Portrait of Raymond Wilson Chambers by Walter Stoneman, 1933

Raymond Wilson Chambers (12 November 1874 – 23 April 1942) was a British literary scholar, author, and academic; throughout his career he was associated with University College London (UCL).


Chambers was educated at University College, studying under such eminent scholars as W. P. Ker and A. E. Housman; he was Librarian at that institution from 1901 to 1922, and Assistant Professor in the English Department, 1904–14. He served in World War I, with the Red Cross in France, and in Belgium with the YMCA/B.E.F. Chambers became Quain Professor of English at UCL in 1922. Chambers wrote on a wide variety of subjects relating to English literature, history, and culture; notably, he worked on the Shakespearean additions to the play Sir Thomas More, with Alfred W. Pollard and other scholars. His acclaimed 1935 biography, Thomas More, was awarded the James Tait Black Memorial Prize.[citation needed]

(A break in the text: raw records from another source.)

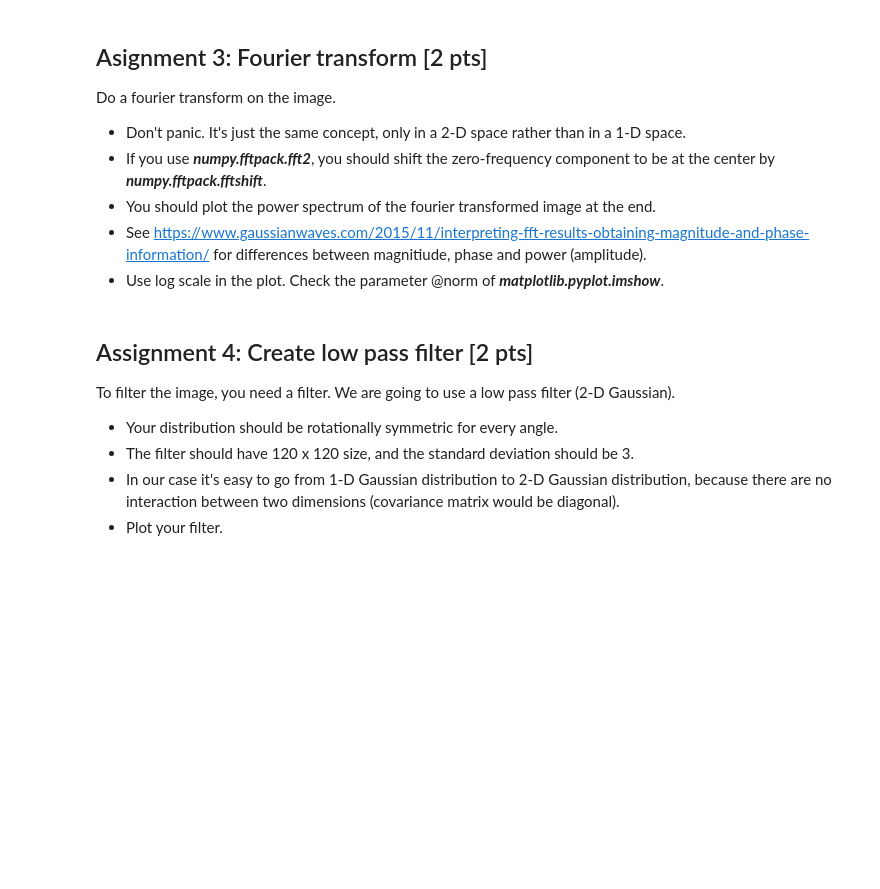
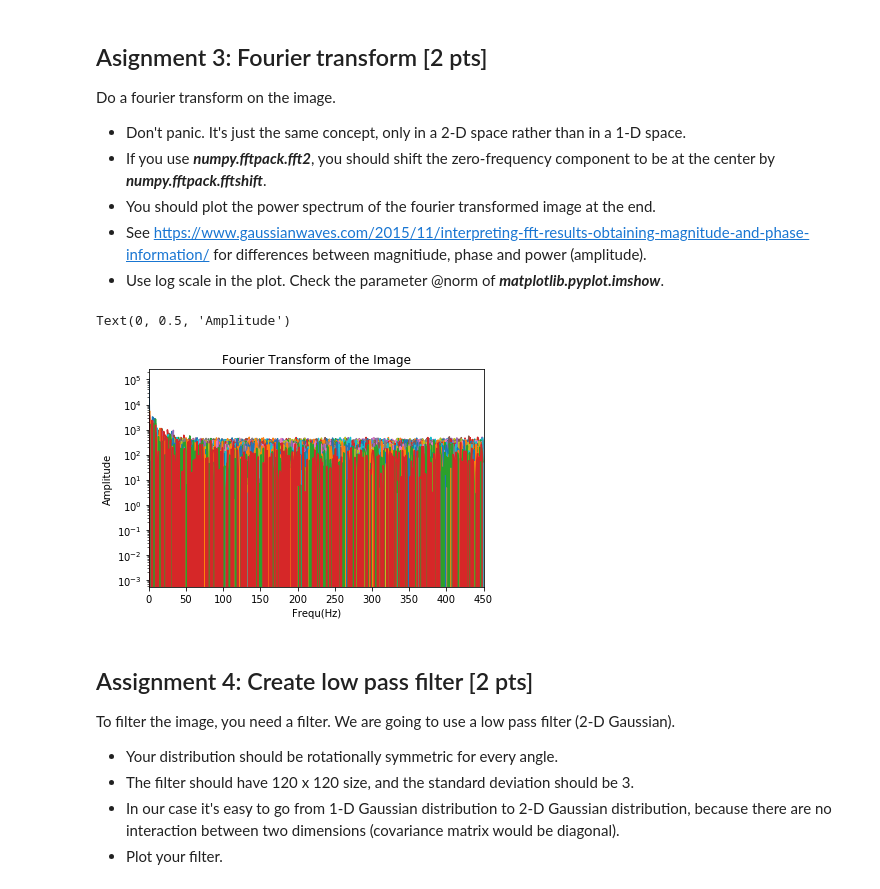
Before and after one commit to NBP-ACC/week-9-acc_8, a Jupyter notebook: sheet07.ipynb, the cells around one changed output. Cells and saved outputs as stored; diff of their text form; code cells hidden in the pictures; blank space fills up the shorter version.

```diff
--- a/sheet07.ipynb
+++ b/sheet07.ipynb
@@ -135,3 +134,21 @@ Do a fourier transform on the image.
+# %%
+# TODO
+data = scipy.fftpack.fftshift(data)
+FFT = scipy.fftpack.fft2(data)
+#FFT = np.abs(FFT)
+
+#frequencies = getFT(signal_noisy)
+N = int(len(FFT)/2)
+plt.plot(FFT[:N]/len(data[0]))
+plt.yscale('log')
+plt.title('Fourier Transform of the Image')
+plt.xlim(0,450)
+#plt.ylim(0, 10000)
+plt.xlabel('Frequ(Hz)')
+plt.ylabel('Amplitude')
+# %% [output]
+Text(0, 0.5, 'Amplitude')
+[figure, added]
 # %% [markdown]
 ## Assignment 4: Create low pass filter [2 pts]
 To filter the image, you need a filter. We are going to use a low pass filter (2-D Gaussian).
```
Also changed, not shown: parts of 4 cells of this notebook.
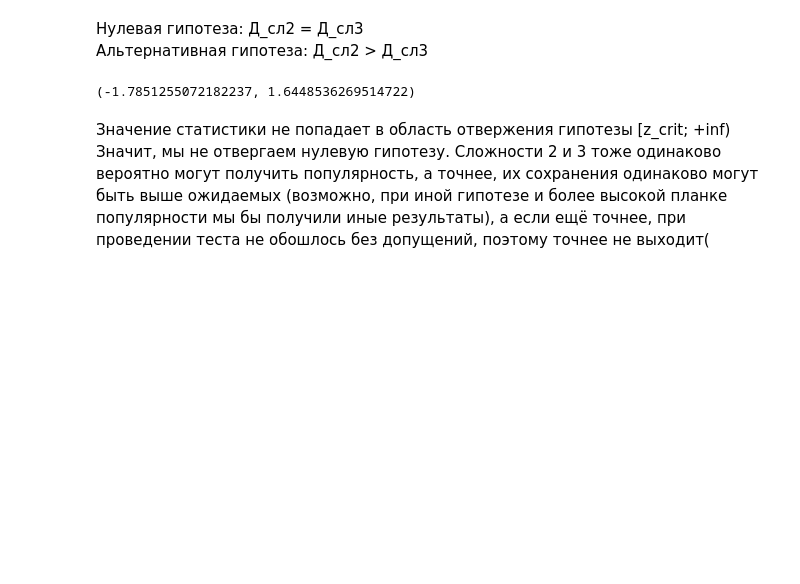
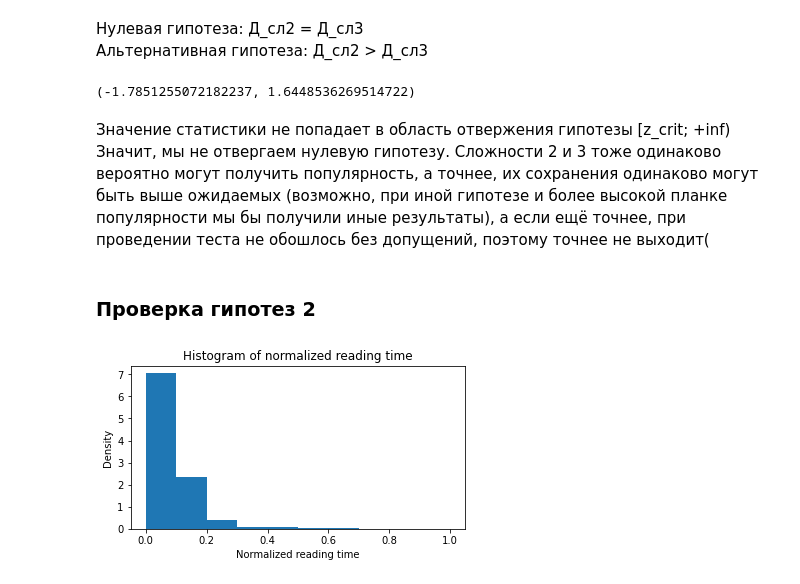
Before and after one commit to IrinaKhrisanfova/genii_pythona, a Jupyter notebook: 5_hypothesis.ipynb, the cells around one changed output. Cells and saved outputs as stored; diff of their text form; code cells hidden in the pictures; blank space fills up the shorter version.

```diff
--- a/5_hypothesis.ipynb
+++ b/5_hypothesis.ipynb
@@ -159,3 +159,5 @@ di_razn_dolei(medium, hard, 0.05)
 (-1.7851255072182237, 1.6448536269514722)
 # %% [markdown]
 Значение статистики не попадает в область отвержения гипотезы [z_crit; +inf) Значит, мы не отвергаем нулевую гипотезу. Сложности 2 и 3 тоже одинаково вероятно могут получить популярность, а точнее, их сохранения одинаково могут быть выше ожидаемых (возможно, при иной гипотезе и более высокой планке популярности мы бы получили иные результаты), а если ещё точнее, при проведении теста не обошлось без допущений, поэтому точнее не выходит(
+# %% [markdown]
+### Проверка гипотез 2
@@ -161,0 +166,9 @@ di_razn_dolei(medium, hard, 0.05)
+# %%
+plt.figure(figsize=(6,3))
+plt.hist(df.norm_ReadingTime, density=True)
+plt.xlabel('Normalized reading time')
+plt.ylabel('Density')
+plt.title('Histogram of normalized reading time')
+plt.show()
+# %% [output]
+[figure, added]
```
Also changed, not shown: parts of 16 cells of this notebook, 1 other file.
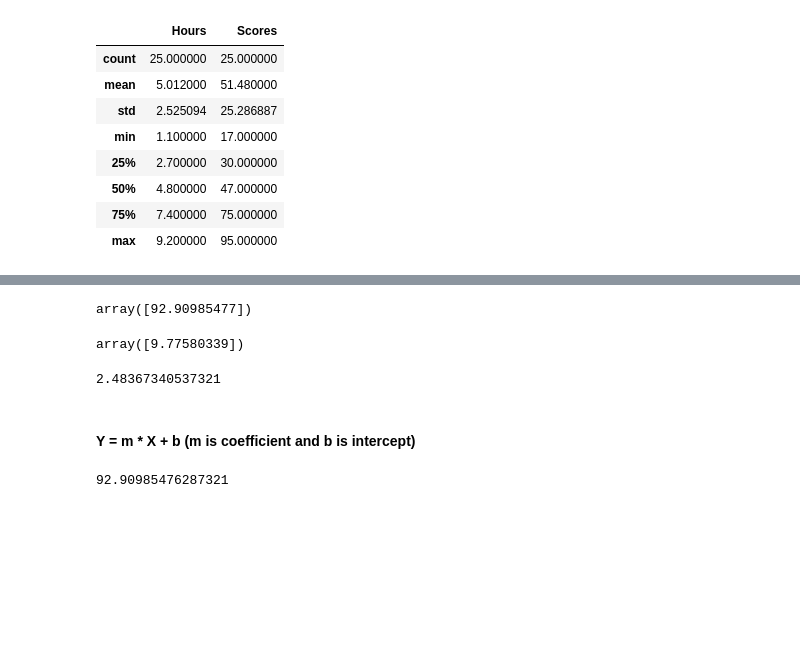
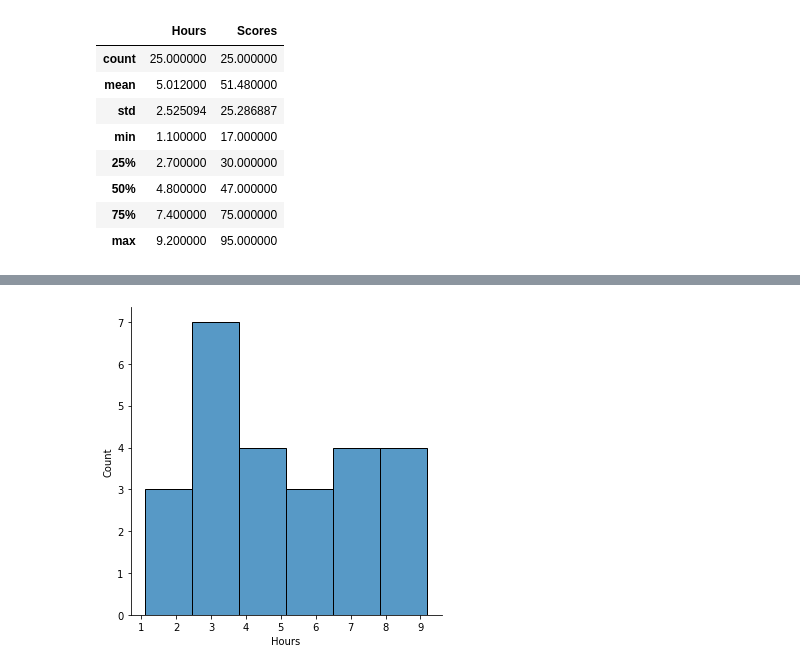
Before and after one commit to aficici/Data_Scientist_GRIP_Sparks, a Jupyter notebook: Task 1- Prediction using Supervised ML.ipynb, the cells around one changed output, grey strips where cells are left out. Saved outputs shown, nothing was run; the diff lists cells and outputs as text; code cells hidden in the pictures; blank space fills up the shorter version.

```diff
--- a/Task 1- Prediction using Supervised ML.ipynb
+++ b/Task 1- Prediction using Supervised ML.ipynb
@@ -134,18 +78,5 @@ LinearRegression(copy_X=True, fit_intercept=True, n_jobs=None, normalize=False)
-# %%
-reg.predict([[9.25]])
-# %% [output]
-array([92.90985477])
-# %%
-reg.coef_
-# %% [output]
-array([9.77580339])
-# %%
-reg.intercept_
-# %% [output]
-2.48367340537321
-# %% [markdown]
-#### Y = m * X + b (m is coefficient and b is intercept)
-# %%
-9.25 * 9.77580339 + 2.48367340537321
-# %% [output]
-92.90985476287321
+# %%
+sns.displot(df.Hours)
+plt.show()
+# %% [output]
+[figure, added]
```
Also changed, not shown: parts of 50 cells of this notebook.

Chambers and Tolkien

Chambers was a friend of J.R.R. Tolkien and their careers parallel each other at many points: both were Catholics (Tolkien a Roman and Chambers an Anglo-Catholic[1]), scholars of Old English literature, both experienced the horrors of trench warfare in World War I (Chambers was too old to be an enlisted man, however), and both wrote influentially on Beowulf (Chambers' writings were one of the inspirations for Tolkien's "Beowulf: The Monsters and the Critics"). Thomas Shippey described Chambers as "a patron and supporter of Tolkien in his early years."[2]

Chambers wrote an article of criticism on a piece of prose relating to the earlier Middle English period Ancren Riwle.[3] The edition he worked on was compiled by James Morton and, as Chambers believed, Morton's compilation is "a solid piece of work" that renovated Ancren Riwle in English. He concurs with his peers that the title of the work is translated as Rule. In his article "Recent Research Upon the Ancren Riwle", he compares the French version of the work with the English version and points out to some of the paradoxes that occur between the two, such as the occurrence of rhyme in the English version which is non-existent in the French one. He suggested that there is also another discrepancy between the original work and the English translation in that the original portrays three ladies whose life of martyrdom was characterized by pain in the earlier Middle English period, whereas the English translation imparts a sense of ambient kindness in their feminine lifestyle to the reader, along with an aura of pleasantness to be inferred from the Medieval period when reading the English translation.[4]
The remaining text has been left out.